And the inevitable electric buzz about the new racially divided teams means "Survivor" is now in the news again, from the blogosphere to talk radio.
Blogger Eric Deggan, a staff writer of the St. Petersburg Times, now reports that colleagues at USA Today, CNN Headline News and CBS radio asked him, after his initial postings on the story, "to weigh in on the question of the moment: Is CBS now prepared to exploit racial strife for ratings gain?"
"This is hardly what the Kerner Commission had in mind when it urged TV executives back in 1968 to fully integrate black people 'into all aspects of televised programming,' " Deggan scoffs.
Controversy on Internet and radio is only heating up in response to reports such as one in the Chicago Tribune that "Survivor" producer Burnett says in a promotional video "that he thought the racial element of the show could bring out the best in the competitors."
Overall, the story has reached a second level of coverage in which some professional journalists are now beginning to criticize the media for playing into the hands of an apparent public relations ploy by the producer.
"Something that would whip the press into a frenzy amounting to millions of dollars worth of free publicity," is how the Washington Post puts it, in an article that, as is the nature of news media, only serves to add to that free publicity.

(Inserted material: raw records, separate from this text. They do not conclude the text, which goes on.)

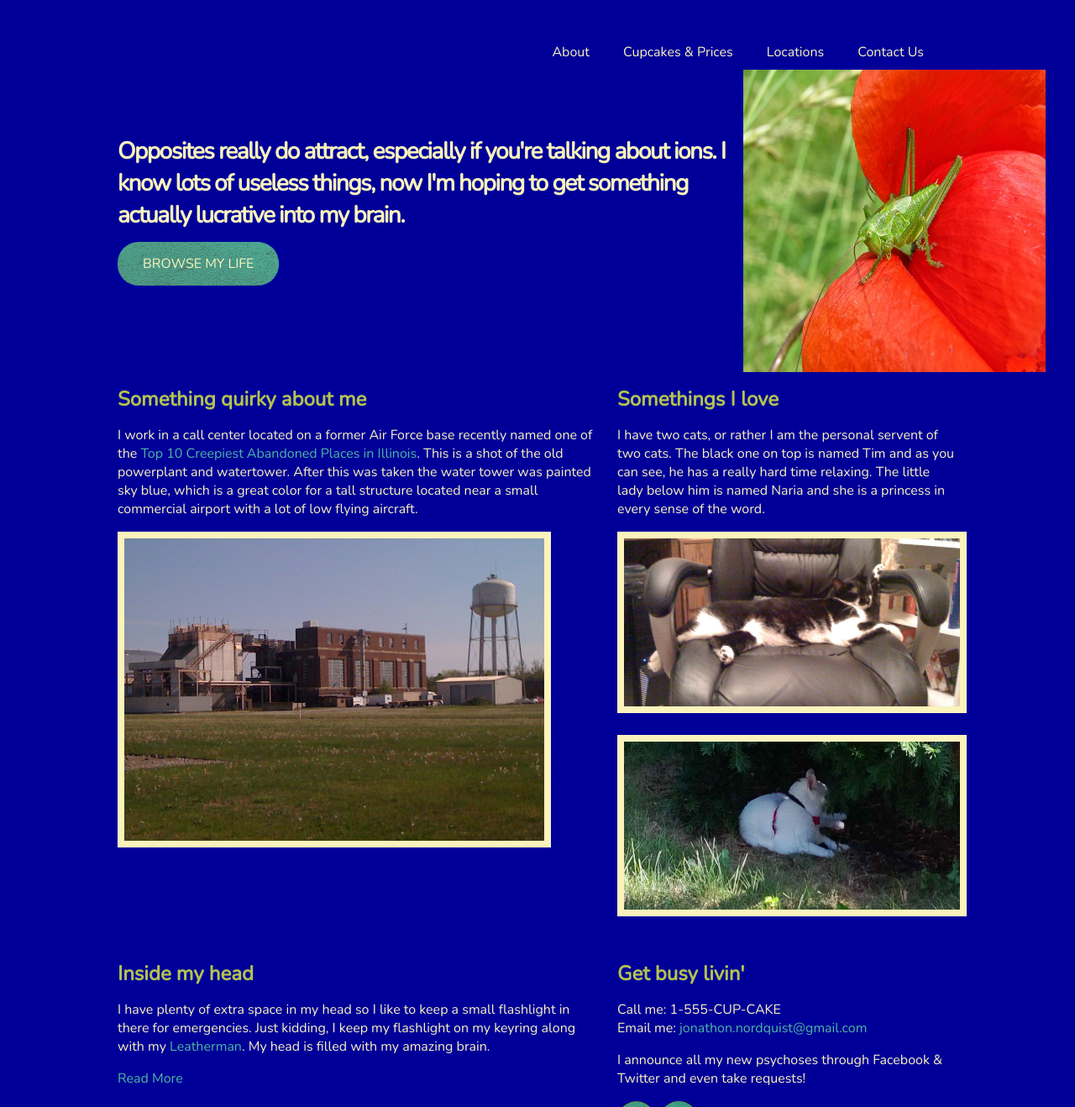
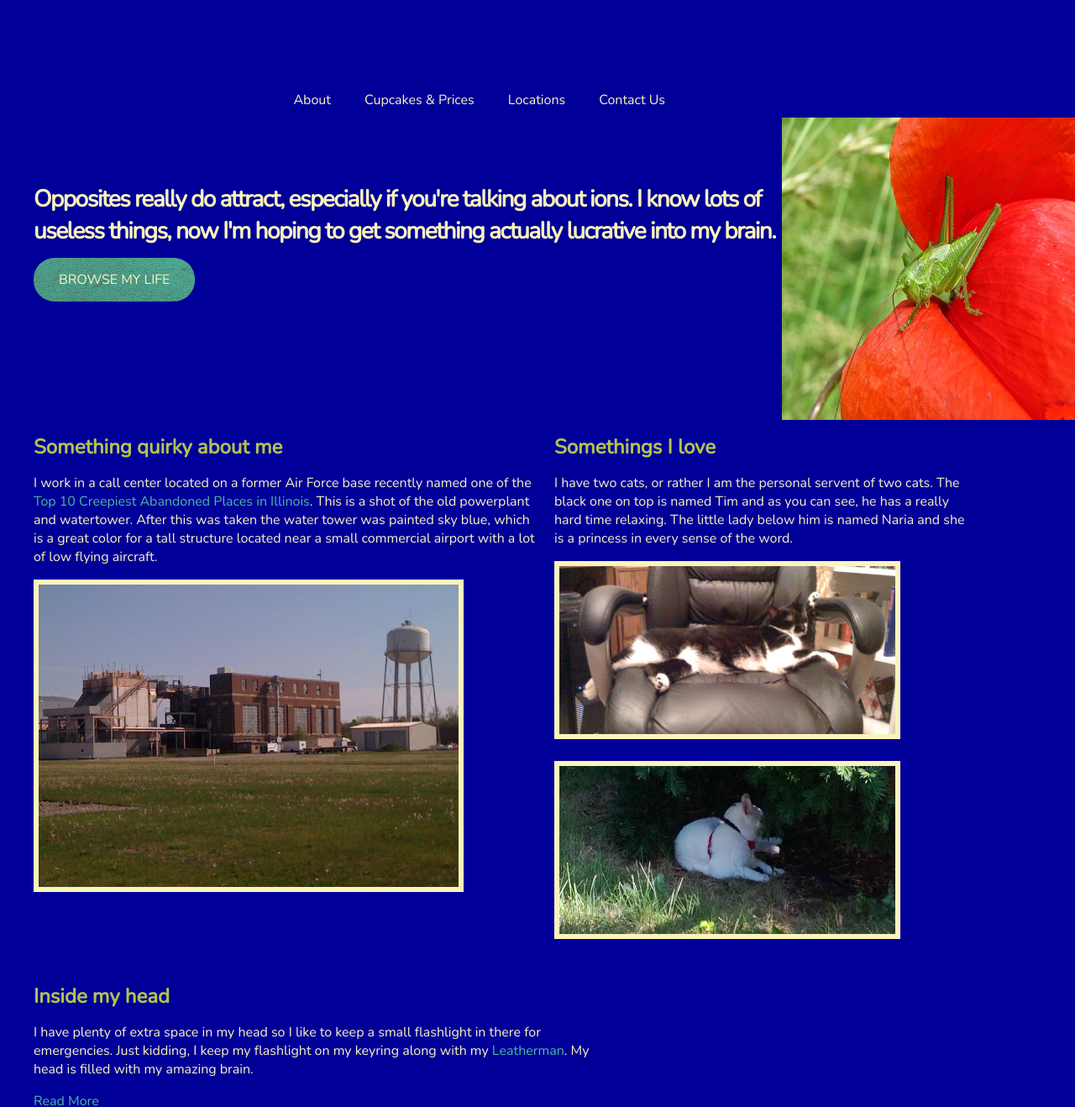
Before and after one commit to cugamer/website, a plain HTML site: page smells_like_teen_spirit.html in a window 1280 px wide. Shown: the part 69-1387 px from the top of the page at 84% size. Drawn offline with nearby package versions, Linux system fonts and the light colour scheme.

Commit message:
changed grid, set quirky width, changed image borders

```diff
--- a/css/grid.css
+++ b/css/grid.css
@@ -2,21 +2,21 @@
  Width: 1000px
  # Columns : 12
  Column width: 65px
- Gutter : 20px
+ Gutter : 24px
 
  */
-.grid_1 { width: 65px; }
-.grid_2 { width: 150px; }
-.grid_3 { width: 235px; }
-.grid_4 { width: 320px; }
-.grid_5 { width: 405px; }
-.grid_6 { width: 490px; }
-.grid_7 { width: 575px; }
-.grid_8 { width: 660px; }
-.grid_9 { width: 745px; }
-.grid_10 { width: 830px; }
-.grid_11 { width: 915px; }
-.grid_12 { width: 1000px; }
+.grid_1 { width: 99px; }
+.grid_2 { width: 198px; }
+.grid_3 { width: 297px; }
+.grid_4 { width: 396px; }
+.grid_5 { width: 495px; }
+.grid_6 { width: 594px; }
+.grid_7 { width: 693px; }
+.grid_8 { width: 792px; }
+.grid_9 { width: 891px; }
+.grid_10 { width: 990px; }
+.grid_11 { width: 1089px; }
+.grid_12 { width: 1188px; }
 
 .grid_1,
 .grid_2,
@@ -39,7 +39,7 @@
 .omega{margin-right:0px;}
 
 .container{
-	width: 1000px;
+	width: 1200px;
 	margin: auto;
 }
 
--- a/css/style.css
+++ b/css/style.css
@@ -51,13 +51,16 @@ ul.nav li a {
 	margin: 50px 0 75px 0;
 }
 
-#new-cupcakes img {
-	border: 8px solid #faf3bc;
+#cats img {
+	border: 6px solid #faf3bc;
 	margin: 0 0 20px 0;
 }
 
-#featured-cupcake img {
-	border: 8px solid #faf3bc;
+#quirky{
+    width: 600px;
+}
+#quirky img {
+	border: 6px solid #faf3bc;
 }
 
 #copyright {
--- a/smells_like_teen_spirit.html
+++ b/smells_like_teen_spirit.html
@@ -35,13 +35,13 @@
 	    <img src="img/grasshopper.jpg" alt="This grasshopper will murder you in your sleep." height="360" width="360">
     </div>
 
-	  <div id="featured-cupcake" class="grid_7">
+	  <div id="quirky" class="grid_7">
 	  	<h2>Something quirky about me</h2>
 	  	<p>I work in a call center located on a former Air Force base recently named one of the <a href="http://mysteriousheartland.com/top-10/top-10-creepiest-abandoned-places-in-illinois/">Top 10 Creepiest Abandoned Places in Illinois</a>.  This is a shot of the old powerplant and watertower.  After this was taken the water tower was painted sky blue, which is a great color for a tall structure located near a small commercial airport with a lot of low flying aircraft.</p>
 	  	<img src="img/base.JPG" alt="What's that over there moving in the shadow?" height="360" width="500">
 	  </div>
 
-    <div id="new-cupcakes" class="grid_5 omega">
+    <div id="cats" class="grid_5 omega">
       <h2>Somethings I love</h2>
       <p>I have two cats, or rather I am the personal servent of two cats.  The black one on top is named Tim and as you can see, he has a really hard time relaxing.  The little lady below him is named Naria and she is a princess in every sense of the word.  <p>
       <img src="img/tim.jpg" alt="Having no bones is the way to go." height="200" width ="400">
```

As does this article. Whatever else we will learn from this -- whether or not this survival-of-the-(racially?)-fittest "Survivor" sees air -- any publicity ploy aforethought there may have been seems to be working.